Christopher McComb

Chris McComb
Associate Professor, Department of Mechanical Engineering, Carnegie Mellon University


Newell-Simon Hall 1305



"A Tool, A Teammate, A Coach:  Human+AICollaboration in Design"

Increasingly powerful artificial intelligence (AI) resources are accelerating the pace of engineering and design. At the same time, interacting with these AI resources stands to fundamentally change the way that we, as humans, create solutions to challenging engineering problems. This seminar will explore cutting edge research at the intersection of the products we create, the AI systems that we use, and the teams that we work with. The beginning the talk will examine AI-driven approaches to design synthesis, and explore how such AI tools change human approaches to design. This will motivate the application of AI models within teams and organizations as a teammate or coach, with results from several large team-based experiments. The end of the talk will help to identify research needs for the continued development of AI Engineering, Design for AI, and other emerging concepts.

Speaker's Bio

Christopher McComb is a faculty member in Carnegie Mellon University’s Department of Mechanical Engineering. His lab, the Design Research Collective, advances interdisciplinary design research by merging perspectives from engineering, manufacturing, psychology, and computer science. He also serves as the Director of the Human+AI Design Initiative, an interdisciplinary and international group of researchers focused on application of human-AI collaboration to design. His research interests include human social systems in design and engineering; machine learning for engineering design; human-AI collaboration and teaming; computation for advanced manufacturing; and STEM education; with funding from NSF, DARPA, and private corporations. He received dual B.S. degrees in civil and mechanical engineering from California State University-Fresno.

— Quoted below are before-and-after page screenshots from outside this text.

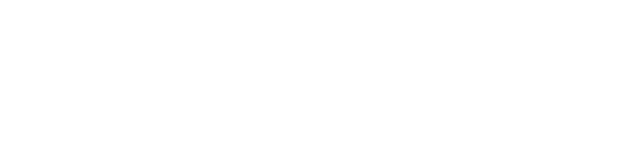
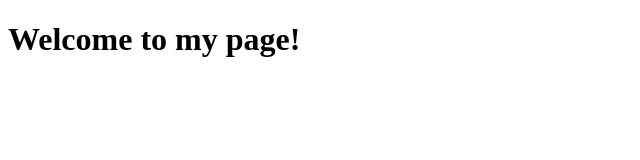
Before and after one commit to jacoblefthechat/mywebsite, a plain HTML site: page index.html in a window 1280 px wide. Shown: the whole page, without its empty margins (0-640 px from the left). Drawn offline with Linux system fonts and the light colour scheme.

Commit message:
Update index.html

```diff
--- a/index.html
+++ b/index.html
@@ -3,4 +3,7 @@
     <head>
       <title>This is my first website yay!</title>
     </head>
+    <body>
+      <h1>Welcome to my page!</h1>
+    </body>
   </html>
```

He later attended Carnegie Mellon University as a National Science Foundation Graduate Research Fellow, where he obtained his M.S. and Ph.D. in mechanical engineering.

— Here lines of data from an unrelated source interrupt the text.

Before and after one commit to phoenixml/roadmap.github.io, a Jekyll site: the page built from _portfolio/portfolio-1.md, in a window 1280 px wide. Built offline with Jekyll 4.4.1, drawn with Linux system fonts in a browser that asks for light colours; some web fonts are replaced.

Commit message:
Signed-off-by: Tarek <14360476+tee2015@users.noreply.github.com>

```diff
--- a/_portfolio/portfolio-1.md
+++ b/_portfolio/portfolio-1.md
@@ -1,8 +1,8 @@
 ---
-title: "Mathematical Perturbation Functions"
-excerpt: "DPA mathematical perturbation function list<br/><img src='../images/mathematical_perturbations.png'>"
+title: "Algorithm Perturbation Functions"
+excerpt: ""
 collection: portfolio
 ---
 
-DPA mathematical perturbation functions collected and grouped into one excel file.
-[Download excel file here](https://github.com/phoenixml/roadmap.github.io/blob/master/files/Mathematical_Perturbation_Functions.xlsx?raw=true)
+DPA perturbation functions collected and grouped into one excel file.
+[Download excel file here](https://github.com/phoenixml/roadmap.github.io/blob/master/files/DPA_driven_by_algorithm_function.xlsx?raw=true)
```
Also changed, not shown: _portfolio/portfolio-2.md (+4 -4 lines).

Speaker's Website

Design Research Collective website
Design Research Collective website